Sexual intimacy is essential to well being. All human beings need to touch and be touched. Yet people living with HIV are often denied touch because of other people's ignorance; or they themselves shy away from touch because of shame, pain, or fear of HIV transmission. It shouldn't and doesn't have to be that way. Honest, informed and safe discussions (especially with yourself!) about desire, HIV, and transmission are the keys to fulfilling sexual intimacy.
Testing positive for HIV forces many women to really think about, and talk about, sex for the first time. While this may feel hard, it's actually really good!

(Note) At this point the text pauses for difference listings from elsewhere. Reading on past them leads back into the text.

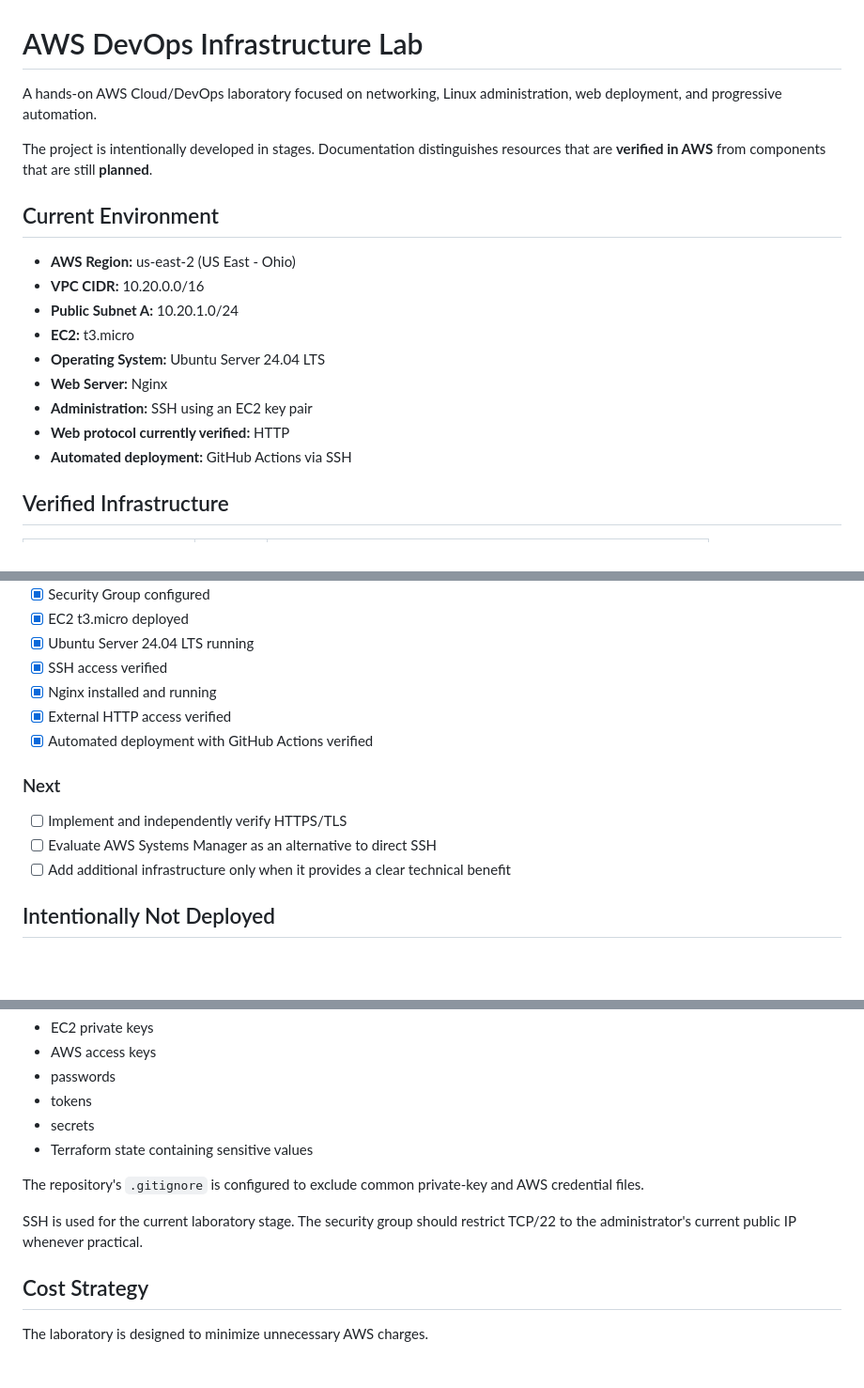
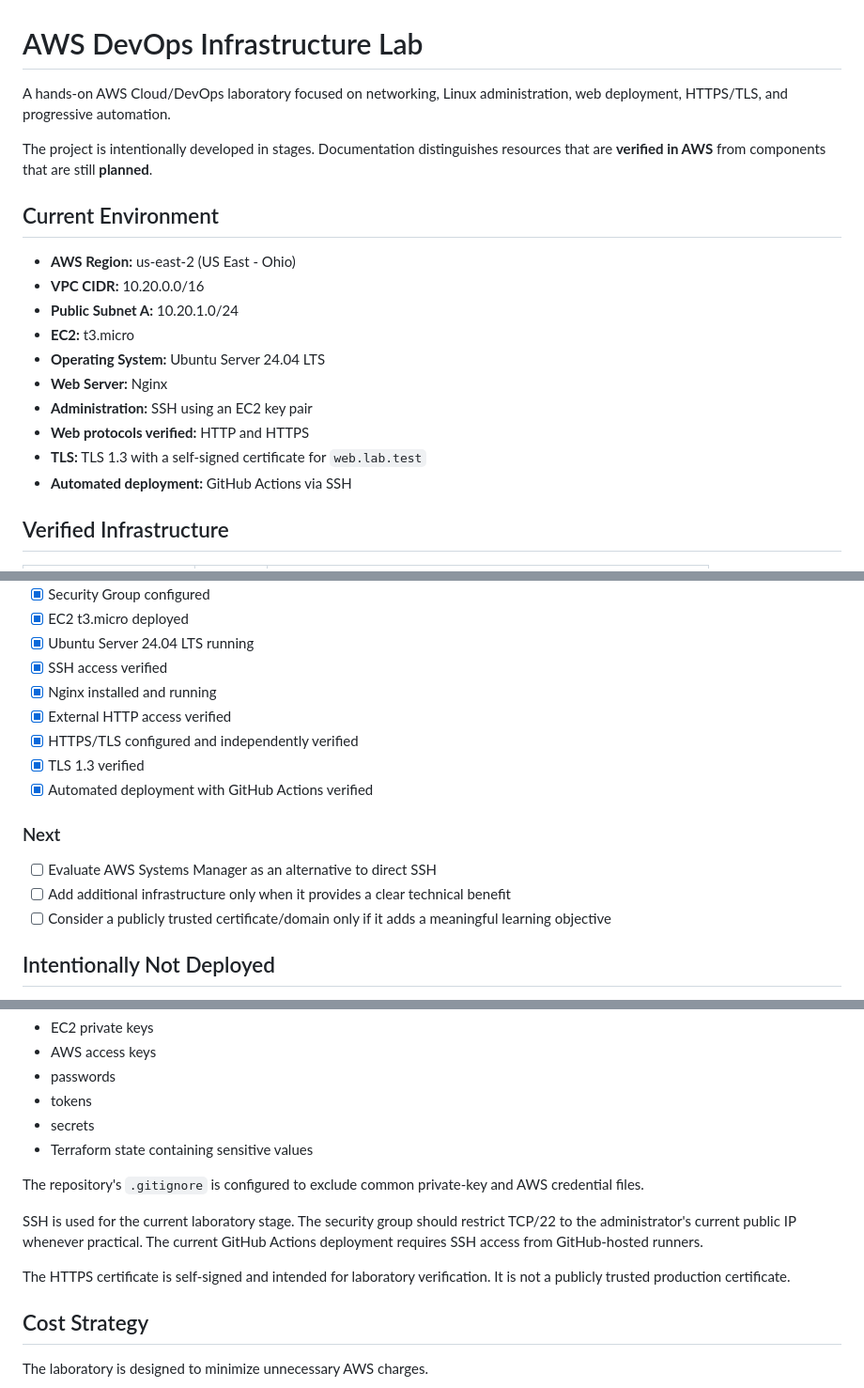
Before and after one commit to estennio/aws-devops-infrastructure-lab, a Markdown page: README.md, 3 parts joined by grey strips. Shown at 94% size. Rendered like a GitHub page; blank space fills up the shorter version.

```diff
--- a/README.md
+++ b/README.md
@@ -1,6 +1,6 @@
 # AWS DevOps Infrastructure Lab
 
-A hands-on AWS Cloud/DevOps laboratory focused on networking, Linux administration, web deployment, and progressive automation.
+A hands-on AWS Cloud/DevOps laboratory focused on networking, Linux administration, web deployment, HTTPS/TLS, and progressive automation.
 
 The project is intentionally developed in stages. Documentation distinguishes resources that are **verified in AWS** from components that are still **planned**.
 
@@ -13,7 +13,8 @@ The project is intentionally developed in stages. Documentation distinguishes re
 - **Operating System:** Ubuntu Server 24.04 LTS
 - **Web Server:** Nginx
 - **Administration:** SSH using an EC2 key pair
-- **Web protocol currently verified:** HTTP
+- **Web protocols verified:** HTTP and HTTPS
+- **TLS:** TLS 1.3 with a self-signed certificate for `web.lab.test`
 - **Automated deployment:** GitHub Actions via SSH
 
 ## Verified Infrastructure
@@ -112,13 +164,15 @@ Web Application
 - [x] SSH access verified
 - [x] Nginx installed and running
 - [x] External HTTP access verified
+- [x] HTTPS/TLS configured and independently verified
+- [x] TLS 1.3 verified
 - [x] Automated deployment with GitHub Actions verified
 
 ### Next
 
-- [ ] Implement and independently verify HTTPS/TLS
 - [ ] Evaluate AWS Systems Manager as an alternative to direct SSH
 - [ ] Add additional infrastructure only when it provides a clear technical benefit
+- [ ] Consider a publicly trusted certificate/domain only if it adds a meaningful learning objective
 
 ## Intentionally Not Deployed
 
@@ -147,7 +201,9 @@ Never commit:
 
 The repository's `.gitignore` is configured to exclude common private-key and AWS credential files.
 
-SSH is used for the current laboratory stage. The security group should restrict TCP/22 to the administrator's current public IP whenever practical.
+SSH is used for the current laboratory stage. The security group should restrict TCP/22 to the administrator's current public IP whenever practical. The current GitHub Actions deployment requires SSH access from GitHub-hosted runners.
+
+The HTTPS certificate is self-signed and intended for laboratory verification. It is not a publicly trusted production certificate.
 
 ## Cost Strategy
 
```
Also changed, not shown: other parts of README.md (+54 -3 lines).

It can get you in touch with your health, your history, and your sexual desires. This is an incredible opportunity -- one that many women, positive and negative, simply miss.
Our desire for sexual intimacy changes over time depending on many factors, including our environment, our opportunities or where we are in our lives. Stress, illness, depression, low self-esteem, poor body image, hormonal changes, sickness, and how we have been treated in relationships can diminish our interest in sex. HIV itself can be a deterrent for sex, as sex is often associated with getting HIV. Recognizing that sex needn't stop after an HIV diagnosis is an important part of facing and adapting to one's HIV status. This often takes time.
There are things that can rejuvenate our interest in sex, including the emotional healing, strong self-image, health, and just missing physical intimacy. Becoming informed about safer sex and, if possible, having safe and open discussions with your sexual partner(s), can enhance sex. This can be hard at first. But safer sex, with or without disclosure, is a necessary fact for everybody.
For more information on safer sex, read the article in Wise Words #4 entitled "Sex and Transmission: A Continued Concern for HIV-Positive Women."
Here are some helpful tips for enhancing your sexual life. They may not be, or work, for everybody, but considering them can't hurt.
Back to the Project Inform WISE Words July 2001 contents page.